Worksheet Resources to encourage pupils to make informed choices about their use of narrator and narrative in their creative writing. It contains text extracts from Rebecca’ by Daphne du Maurier and ‘Complicity’ by Iain Banks. The task specifies using ‘water’ as a motif in their piece of writing to reflect the mood or personality of their main character. I usually combine this with quite a bit of modelling in class to demonstrate. This is effective with an able standard grade class but could also be used for Higher Still with some modification.
An entire pupil booklet for a unit of work (complete with excessively detailed lesson plans - it was for my PGDE!) on what are primarily Scottish folk tales; includes analysis of the form as well as of specific tales. Intended outcome is for pupils to write their own story in the style of a folk or fairy tale. The booklet does NOT include copies of the text as I only have hard copies; they should be easy enough to look up on the internet though.
Resources that explore some of the genre markers of Gothic fiction, considering examples of this genre, and leading towards a critical essay on ‘The Yellow Wall-paper’ by Charlotte Perkins Gilman. It may eventually have materials to support creative writing in this style but we ran out of time! Not all materials uploaded yet - the rest to follow shortly.
A Full scheme of work covering writing objectives using various of Roald Dahl's works (including Matilda and The BFG). It is easy to differentiate for KS 2 (7-11 year olds) and KS3 (11-14 year olds)and contains many worksheets for activities including vocabulary and punctuation use as well as descriptive and creative writing techniques.
These ‘Library Challenge’ cards were made for my class library, but they could be used in a school library as well. The idea was just to get the children excited about reading and properly engaged with the books, and they’ve really enjoyed working through the activities – an added bonus being that I use this work to decorate the walls of our library.
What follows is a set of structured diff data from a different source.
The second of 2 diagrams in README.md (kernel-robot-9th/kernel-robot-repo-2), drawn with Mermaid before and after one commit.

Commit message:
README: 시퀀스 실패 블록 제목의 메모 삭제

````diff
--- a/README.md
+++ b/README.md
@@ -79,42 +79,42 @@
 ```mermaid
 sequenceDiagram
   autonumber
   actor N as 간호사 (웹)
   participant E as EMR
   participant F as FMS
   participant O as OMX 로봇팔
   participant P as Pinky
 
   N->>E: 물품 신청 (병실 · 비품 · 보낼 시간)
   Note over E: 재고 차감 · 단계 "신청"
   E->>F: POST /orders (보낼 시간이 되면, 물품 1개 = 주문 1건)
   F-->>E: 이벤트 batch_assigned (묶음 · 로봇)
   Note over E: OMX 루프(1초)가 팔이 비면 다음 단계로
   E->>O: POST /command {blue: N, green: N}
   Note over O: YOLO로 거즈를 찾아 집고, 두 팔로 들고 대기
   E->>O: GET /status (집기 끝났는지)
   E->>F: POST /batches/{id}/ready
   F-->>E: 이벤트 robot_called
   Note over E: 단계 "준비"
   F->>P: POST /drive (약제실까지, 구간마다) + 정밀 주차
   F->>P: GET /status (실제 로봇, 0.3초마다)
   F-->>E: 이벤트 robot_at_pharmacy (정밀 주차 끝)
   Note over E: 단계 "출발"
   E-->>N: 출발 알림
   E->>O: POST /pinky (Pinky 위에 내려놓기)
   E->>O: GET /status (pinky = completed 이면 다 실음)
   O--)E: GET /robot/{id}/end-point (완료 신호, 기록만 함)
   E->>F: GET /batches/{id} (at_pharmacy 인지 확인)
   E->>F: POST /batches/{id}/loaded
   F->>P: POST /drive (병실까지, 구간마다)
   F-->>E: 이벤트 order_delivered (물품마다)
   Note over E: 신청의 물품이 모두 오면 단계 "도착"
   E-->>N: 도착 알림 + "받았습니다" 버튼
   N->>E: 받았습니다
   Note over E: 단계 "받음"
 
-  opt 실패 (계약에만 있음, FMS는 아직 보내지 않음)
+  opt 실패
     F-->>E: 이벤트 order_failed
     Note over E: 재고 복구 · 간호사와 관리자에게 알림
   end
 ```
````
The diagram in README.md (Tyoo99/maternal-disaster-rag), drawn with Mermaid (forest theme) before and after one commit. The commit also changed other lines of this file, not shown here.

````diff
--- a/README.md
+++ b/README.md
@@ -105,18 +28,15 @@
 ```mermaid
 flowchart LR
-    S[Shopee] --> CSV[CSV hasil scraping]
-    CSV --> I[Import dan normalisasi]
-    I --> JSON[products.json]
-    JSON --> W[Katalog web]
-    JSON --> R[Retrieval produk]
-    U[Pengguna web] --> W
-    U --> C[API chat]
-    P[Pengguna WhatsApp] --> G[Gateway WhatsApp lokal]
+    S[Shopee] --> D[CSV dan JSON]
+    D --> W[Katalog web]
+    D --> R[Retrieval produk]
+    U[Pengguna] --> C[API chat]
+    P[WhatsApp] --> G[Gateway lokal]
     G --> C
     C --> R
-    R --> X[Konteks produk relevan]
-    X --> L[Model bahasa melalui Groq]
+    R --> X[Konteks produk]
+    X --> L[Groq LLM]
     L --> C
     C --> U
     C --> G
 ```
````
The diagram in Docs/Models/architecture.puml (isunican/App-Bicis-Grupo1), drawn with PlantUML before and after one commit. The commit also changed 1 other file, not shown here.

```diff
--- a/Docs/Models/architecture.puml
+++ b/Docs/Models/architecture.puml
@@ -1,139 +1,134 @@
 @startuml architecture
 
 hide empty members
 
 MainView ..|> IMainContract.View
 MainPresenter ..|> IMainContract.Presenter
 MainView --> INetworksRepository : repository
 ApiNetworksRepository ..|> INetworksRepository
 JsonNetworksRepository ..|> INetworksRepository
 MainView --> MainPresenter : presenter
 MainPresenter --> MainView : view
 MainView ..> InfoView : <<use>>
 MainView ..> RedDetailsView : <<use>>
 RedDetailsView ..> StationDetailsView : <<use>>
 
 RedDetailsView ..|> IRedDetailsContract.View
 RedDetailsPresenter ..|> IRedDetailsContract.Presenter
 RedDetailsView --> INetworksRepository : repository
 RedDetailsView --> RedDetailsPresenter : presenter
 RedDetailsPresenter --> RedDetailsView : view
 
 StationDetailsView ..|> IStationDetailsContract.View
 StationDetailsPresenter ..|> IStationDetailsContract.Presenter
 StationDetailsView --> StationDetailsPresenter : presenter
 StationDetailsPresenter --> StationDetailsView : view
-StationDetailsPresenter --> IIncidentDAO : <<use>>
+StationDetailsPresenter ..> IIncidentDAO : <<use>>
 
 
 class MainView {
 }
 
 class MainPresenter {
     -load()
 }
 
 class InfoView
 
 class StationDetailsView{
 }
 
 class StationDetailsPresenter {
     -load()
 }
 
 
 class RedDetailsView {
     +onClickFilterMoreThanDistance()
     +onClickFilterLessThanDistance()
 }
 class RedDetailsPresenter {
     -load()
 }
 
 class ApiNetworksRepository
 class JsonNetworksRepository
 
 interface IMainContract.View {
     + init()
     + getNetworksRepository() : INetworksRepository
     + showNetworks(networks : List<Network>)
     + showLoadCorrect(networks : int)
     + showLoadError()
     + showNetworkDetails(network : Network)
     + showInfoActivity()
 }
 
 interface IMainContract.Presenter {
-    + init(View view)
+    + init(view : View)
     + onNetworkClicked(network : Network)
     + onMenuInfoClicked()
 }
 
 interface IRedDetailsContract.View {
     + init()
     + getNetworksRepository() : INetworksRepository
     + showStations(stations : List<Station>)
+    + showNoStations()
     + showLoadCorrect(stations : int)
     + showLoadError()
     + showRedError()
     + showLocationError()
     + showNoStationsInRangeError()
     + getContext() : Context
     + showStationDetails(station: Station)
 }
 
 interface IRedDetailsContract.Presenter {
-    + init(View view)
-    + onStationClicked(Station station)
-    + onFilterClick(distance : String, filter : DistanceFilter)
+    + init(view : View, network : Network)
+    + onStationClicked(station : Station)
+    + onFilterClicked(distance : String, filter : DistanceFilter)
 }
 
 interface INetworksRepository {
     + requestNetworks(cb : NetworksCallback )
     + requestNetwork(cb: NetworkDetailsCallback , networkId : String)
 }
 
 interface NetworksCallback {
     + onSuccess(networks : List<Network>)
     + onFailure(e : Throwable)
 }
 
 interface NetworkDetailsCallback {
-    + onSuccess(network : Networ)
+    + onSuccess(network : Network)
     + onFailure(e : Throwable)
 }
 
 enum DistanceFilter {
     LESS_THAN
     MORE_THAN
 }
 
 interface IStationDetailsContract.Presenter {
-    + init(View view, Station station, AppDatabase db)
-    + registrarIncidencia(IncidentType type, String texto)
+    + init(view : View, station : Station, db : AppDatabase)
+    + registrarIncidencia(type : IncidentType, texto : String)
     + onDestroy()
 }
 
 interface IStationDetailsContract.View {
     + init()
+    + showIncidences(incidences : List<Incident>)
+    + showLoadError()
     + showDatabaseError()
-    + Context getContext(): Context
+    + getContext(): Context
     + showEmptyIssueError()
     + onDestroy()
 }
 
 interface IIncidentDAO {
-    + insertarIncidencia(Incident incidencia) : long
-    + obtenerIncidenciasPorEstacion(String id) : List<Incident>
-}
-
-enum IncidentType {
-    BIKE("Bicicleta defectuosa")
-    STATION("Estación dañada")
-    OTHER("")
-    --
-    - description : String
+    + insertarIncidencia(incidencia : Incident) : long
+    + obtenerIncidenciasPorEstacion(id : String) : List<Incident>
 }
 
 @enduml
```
There’s a selection of 10 Library Challenge Cards, plus a ‘Library Challenge of the Week’ which just allows for changing things up a little without having to print and laminate more cards.
Resources to introduce dystopian/post-apocalyptic literature conventions to AS students, but also suitable for GCSE or KS3 students. Designed to lead to a comparative essay on 'The Road' and 'The Handmaid's Tale' but easily adaptable for your choice of novels or to stand alone as a study of the four short stories included.
A variety of Literacy Tasks
Word mat provides useful words and phrases to support writing tasks.
Pirate Character Description Sheet with Writing Prompts and Graphics
Island Setting for a pirate adventure with further writing prompts
Simple Drawing Tasks
Label a Pirate
A great additional resource for a pirates topic.